>> Anyway, it was my intent to post the patch and see what happened. >> Being a first-timer at this, and not having even read the core >> development mailing lists for very long, I had no idea what to >> expect. Though I genuinely didn't expect it to be this brusque. Martin> I could have told you :-) The "problem" really is that you are Martin> suggesting a major, significant change to the implementation of Martin> Python, and one that doesn't fix an obvious bug.
Come on Martin. Give Larry a break.
I'm seriously not complaining, I'm explaining.
Lots of changes have been accepted to to the Python core which weren't obvious "bug fixes".
Surely many new features have been implemented over time, but in many cases, they weren't really "big changes", in the sense that you could ignore them if you don't like them. This wouldn't be so in this case: as the string type is very fundamental, people feel a higher interest in its implementation.
In fact, I seem to recall a sprint held recently in Reykjavik where the whole point was just to make Python faster.
That's true. I also recall there were serious complaints about the outcome of this sprint, and the changes to the struct module in particular. Still, the struct module is of lesser importance than the string type, so the concerns were smaller.
I believe that was exactly Larry's point in posting the patch. The "one obvious way to do" concatenation and slicing for one of the most heavily used types in python appears to be faster. That seems like a win to me.

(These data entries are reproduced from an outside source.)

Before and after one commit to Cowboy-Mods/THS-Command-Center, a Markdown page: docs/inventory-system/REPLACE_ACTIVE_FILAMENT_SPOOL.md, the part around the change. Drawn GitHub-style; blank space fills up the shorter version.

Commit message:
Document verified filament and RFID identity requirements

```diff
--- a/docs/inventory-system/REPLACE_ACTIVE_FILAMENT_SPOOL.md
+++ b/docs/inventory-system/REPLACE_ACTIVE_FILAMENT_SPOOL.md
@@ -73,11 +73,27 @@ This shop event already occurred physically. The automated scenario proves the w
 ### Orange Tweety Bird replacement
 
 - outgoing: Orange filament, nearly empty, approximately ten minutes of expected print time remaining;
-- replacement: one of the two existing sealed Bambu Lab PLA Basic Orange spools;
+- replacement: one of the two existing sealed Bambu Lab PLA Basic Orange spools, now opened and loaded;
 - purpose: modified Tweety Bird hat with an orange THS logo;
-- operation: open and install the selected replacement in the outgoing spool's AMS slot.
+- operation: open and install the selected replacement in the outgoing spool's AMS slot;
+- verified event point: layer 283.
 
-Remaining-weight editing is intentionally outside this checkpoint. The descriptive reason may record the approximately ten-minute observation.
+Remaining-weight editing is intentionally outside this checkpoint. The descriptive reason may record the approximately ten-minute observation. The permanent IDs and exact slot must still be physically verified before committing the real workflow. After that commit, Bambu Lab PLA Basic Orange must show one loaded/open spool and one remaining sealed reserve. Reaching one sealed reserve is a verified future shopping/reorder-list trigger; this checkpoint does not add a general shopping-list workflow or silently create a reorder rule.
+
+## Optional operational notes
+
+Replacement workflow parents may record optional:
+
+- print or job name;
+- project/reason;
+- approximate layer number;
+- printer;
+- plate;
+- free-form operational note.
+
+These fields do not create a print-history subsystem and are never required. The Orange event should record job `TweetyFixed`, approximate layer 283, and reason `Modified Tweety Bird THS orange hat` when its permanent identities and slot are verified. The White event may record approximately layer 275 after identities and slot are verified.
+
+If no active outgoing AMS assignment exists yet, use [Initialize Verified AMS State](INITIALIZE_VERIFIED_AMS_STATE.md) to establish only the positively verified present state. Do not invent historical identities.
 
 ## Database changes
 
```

Have you reviewed the patch and can vouch for its correctness, even in boundary cases? Have you tested it in a real application and found a real performance improvement? I have done neither, so I can't speak on the advantages of the patch. I didn't actually object to the inclusion of the patch, either. I was merely stating what I think the problems with "that kind of" patch are.